[Front-end code change data]

== Segment start ==

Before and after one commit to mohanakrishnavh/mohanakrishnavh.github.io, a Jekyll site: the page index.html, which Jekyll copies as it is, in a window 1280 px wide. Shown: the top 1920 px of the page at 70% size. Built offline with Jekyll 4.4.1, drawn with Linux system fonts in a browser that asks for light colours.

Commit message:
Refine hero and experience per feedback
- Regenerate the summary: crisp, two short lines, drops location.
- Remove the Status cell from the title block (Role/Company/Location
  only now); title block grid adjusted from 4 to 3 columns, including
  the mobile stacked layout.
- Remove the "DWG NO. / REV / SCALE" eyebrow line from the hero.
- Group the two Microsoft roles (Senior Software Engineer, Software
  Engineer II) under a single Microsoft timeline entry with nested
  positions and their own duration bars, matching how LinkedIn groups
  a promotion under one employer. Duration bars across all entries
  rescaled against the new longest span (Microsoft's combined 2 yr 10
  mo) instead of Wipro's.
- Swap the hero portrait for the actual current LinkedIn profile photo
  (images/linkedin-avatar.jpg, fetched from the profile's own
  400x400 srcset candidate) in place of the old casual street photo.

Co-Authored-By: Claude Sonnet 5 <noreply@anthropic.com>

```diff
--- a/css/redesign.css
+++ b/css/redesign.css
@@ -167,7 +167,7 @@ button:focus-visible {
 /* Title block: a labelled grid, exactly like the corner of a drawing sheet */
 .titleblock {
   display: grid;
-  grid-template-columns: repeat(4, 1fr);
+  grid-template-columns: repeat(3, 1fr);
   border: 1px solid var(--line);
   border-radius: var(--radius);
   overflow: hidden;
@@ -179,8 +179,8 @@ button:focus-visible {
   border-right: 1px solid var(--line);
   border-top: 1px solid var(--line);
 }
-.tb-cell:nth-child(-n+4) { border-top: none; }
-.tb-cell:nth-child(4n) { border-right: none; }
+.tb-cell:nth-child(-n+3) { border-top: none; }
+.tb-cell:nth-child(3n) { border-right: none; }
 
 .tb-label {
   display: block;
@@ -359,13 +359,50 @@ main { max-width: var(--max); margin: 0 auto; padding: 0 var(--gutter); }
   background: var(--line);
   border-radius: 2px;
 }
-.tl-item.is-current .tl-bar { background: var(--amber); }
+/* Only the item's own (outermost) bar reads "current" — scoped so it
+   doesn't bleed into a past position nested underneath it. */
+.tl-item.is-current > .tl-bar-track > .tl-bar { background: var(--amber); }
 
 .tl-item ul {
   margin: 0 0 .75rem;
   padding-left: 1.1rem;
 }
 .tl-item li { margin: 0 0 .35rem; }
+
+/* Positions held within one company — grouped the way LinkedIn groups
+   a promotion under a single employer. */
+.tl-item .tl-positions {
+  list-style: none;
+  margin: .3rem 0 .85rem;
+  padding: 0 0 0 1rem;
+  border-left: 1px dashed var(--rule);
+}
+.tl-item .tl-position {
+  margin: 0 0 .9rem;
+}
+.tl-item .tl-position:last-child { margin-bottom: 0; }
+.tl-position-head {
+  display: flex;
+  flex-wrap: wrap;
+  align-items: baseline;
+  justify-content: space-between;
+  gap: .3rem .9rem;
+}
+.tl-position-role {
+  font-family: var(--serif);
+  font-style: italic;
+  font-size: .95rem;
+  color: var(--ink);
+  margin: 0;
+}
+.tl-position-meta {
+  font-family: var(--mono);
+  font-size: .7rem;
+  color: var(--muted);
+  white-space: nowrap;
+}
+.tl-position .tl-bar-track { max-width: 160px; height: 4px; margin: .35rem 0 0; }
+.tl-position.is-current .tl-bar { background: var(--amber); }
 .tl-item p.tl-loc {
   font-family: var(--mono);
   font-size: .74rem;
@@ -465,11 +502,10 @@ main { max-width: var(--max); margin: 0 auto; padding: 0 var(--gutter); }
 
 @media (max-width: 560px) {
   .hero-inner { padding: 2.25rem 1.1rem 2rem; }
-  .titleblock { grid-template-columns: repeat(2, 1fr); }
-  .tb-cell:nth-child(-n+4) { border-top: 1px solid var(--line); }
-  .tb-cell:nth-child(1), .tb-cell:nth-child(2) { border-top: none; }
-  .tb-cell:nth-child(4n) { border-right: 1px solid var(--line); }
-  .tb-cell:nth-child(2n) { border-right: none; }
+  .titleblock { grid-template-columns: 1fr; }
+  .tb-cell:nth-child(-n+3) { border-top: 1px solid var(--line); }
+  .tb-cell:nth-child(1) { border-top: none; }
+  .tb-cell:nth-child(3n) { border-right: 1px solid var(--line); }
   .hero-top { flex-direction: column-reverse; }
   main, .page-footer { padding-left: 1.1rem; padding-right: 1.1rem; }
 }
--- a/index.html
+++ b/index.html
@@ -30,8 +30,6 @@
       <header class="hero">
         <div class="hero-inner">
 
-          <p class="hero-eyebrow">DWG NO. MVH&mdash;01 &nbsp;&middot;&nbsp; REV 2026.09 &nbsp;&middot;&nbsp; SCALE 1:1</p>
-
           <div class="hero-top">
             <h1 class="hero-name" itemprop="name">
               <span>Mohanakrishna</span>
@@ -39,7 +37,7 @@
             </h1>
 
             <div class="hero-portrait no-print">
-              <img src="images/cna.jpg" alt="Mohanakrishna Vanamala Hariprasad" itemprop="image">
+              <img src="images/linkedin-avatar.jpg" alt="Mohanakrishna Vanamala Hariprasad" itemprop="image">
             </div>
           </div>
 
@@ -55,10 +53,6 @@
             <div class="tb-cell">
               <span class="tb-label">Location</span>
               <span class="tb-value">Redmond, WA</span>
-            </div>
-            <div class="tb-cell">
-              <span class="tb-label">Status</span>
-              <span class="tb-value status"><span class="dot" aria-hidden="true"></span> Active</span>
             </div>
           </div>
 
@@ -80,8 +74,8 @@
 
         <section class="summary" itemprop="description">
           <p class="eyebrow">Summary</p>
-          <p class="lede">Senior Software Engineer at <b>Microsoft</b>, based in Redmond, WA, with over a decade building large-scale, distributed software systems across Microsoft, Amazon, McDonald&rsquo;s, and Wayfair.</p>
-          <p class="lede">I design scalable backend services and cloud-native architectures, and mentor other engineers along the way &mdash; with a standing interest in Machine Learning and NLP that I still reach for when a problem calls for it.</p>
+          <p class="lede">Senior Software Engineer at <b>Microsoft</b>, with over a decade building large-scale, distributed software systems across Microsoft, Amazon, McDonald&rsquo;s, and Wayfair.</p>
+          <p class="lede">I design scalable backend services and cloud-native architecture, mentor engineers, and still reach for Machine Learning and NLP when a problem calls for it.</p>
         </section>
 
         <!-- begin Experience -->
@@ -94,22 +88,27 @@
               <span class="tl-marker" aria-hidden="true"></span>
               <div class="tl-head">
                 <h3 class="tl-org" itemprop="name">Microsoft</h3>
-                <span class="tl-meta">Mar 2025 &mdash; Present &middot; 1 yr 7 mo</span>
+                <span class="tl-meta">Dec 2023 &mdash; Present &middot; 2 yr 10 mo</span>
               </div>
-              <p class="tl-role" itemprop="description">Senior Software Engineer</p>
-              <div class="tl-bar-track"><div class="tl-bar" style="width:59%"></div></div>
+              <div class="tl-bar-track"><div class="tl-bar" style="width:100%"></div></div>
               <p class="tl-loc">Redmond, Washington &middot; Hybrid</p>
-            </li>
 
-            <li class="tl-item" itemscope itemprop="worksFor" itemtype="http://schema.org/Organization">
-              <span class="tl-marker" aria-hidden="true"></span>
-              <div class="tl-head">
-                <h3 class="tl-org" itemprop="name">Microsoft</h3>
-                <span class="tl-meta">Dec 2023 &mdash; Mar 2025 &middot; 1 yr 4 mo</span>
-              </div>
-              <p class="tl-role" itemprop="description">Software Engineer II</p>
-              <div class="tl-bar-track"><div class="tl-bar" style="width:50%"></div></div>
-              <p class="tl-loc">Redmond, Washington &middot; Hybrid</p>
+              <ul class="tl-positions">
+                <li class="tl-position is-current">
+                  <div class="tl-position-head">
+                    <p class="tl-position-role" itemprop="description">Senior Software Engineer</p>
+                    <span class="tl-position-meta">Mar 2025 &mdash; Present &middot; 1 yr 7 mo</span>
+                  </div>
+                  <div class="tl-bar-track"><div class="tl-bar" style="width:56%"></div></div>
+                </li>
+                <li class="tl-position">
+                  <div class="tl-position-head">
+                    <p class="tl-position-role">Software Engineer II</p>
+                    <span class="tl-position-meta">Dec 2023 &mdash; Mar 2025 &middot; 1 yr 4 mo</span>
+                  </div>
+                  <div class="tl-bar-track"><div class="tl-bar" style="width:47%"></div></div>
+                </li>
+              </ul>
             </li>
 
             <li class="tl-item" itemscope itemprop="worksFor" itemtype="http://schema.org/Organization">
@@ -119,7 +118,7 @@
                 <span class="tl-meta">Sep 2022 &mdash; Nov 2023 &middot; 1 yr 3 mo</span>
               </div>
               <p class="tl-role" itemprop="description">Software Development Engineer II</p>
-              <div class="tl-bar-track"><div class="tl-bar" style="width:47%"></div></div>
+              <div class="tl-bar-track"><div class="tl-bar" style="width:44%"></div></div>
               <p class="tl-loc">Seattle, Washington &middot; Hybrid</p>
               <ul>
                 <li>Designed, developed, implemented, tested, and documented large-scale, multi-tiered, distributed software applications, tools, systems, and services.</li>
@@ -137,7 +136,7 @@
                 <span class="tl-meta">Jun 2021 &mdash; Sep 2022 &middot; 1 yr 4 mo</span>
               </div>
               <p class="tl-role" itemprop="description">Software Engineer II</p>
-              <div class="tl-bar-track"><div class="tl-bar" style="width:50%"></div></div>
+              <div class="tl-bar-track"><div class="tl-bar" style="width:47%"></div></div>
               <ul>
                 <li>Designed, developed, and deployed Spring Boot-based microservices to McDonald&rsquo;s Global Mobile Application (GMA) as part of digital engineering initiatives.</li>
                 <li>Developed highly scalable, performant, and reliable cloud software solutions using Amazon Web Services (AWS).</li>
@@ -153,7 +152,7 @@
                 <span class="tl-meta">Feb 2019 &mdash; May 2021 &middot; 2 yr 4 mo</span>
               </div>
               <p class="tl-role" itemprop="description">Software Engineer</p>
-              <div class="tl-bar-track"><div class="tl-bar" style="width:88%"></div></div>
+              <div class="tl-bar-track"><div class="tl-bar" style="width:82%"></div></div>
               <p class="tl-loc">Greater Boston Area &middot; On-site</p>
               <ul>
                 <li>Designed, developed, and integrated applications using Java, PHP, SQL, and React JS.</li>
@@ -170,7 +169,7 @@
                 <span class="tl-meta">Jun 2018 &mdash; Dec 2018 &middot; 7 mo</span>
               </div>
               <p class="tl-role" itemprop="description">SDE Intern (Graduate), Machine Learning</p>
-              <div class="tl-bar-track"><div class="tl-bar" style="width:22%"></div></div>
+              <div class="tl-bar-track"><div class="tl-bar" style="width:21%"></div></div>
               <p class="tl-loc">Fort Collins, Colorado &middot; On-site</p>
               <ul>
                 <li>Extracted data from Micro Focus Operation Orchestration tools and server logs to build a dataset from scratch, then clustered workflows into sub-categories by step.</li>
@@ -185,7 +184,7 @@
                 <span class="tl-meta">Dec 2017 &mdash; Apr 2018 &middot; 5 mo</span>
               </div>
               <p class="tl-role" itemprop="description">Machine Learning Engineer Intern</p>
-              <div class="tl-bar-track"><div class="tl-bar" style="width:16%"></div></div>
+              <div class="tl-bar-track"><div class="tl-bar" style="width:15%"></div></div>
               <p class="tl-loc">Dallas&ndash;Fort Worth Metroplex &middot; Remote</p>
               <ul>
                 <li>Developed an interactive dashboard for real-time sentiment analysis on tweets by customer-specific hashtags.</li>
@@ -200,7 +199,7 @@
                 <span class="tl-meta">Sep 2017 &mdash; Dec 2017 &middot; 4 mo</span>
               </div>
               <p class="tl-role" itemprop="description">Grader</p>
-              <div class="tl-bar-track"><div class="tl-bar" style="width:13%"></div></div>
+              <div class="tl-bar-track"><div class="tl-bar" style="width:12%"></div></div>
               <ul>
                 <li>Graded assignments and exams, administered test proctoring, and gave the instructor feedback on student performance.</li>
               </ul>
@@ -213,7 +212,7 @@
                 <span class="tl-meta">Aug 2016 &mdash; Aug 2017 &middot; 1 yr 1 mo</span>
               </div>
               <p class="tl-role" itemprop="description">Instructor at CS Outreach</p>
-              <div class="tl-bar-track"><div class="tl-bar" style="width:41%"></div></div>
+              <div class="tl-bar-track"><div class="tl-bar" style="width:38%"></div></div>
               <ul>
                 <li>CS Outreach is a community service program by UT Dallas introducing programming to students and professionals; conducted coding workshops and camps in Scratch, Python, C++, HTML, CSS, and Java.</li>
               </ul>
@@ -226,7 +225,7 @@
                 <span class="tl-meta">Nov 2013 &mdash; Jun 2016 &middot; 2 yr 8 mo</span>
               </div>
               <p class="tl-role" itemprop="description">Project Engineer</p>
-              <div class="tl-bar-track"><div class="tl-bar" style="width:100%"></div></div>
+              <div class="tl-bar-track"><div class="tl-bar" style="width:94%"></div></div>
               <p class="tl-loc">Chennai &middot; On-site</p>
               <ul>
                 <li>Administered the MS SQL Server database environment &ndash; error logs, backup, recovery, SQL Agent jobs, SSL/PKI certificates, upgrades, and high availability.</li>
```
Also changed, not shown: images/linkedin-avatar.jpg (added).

== Segment end ==

### [What you have to do]
If a line in the entries above contains "right", report it.

### [Exercise answer]
   border-right: 1px solid var(--line);
-.tb-cell:nth-child(4n) { border-right: none; }
+.tb-cell:nth-child(3n) { border-right: none; }
-  .tb-cell:nth-child(4n) { border-right: 1px solid var(--line); }
-  .tb-cell:nth-child(2n) { border-right: none; }
+  .tb-cell:nth-child(3n) { border-right: 1px solid var(--line); }
   main, .page-footer { padding-left: 1.1rem; padding-right: 1.1rem; }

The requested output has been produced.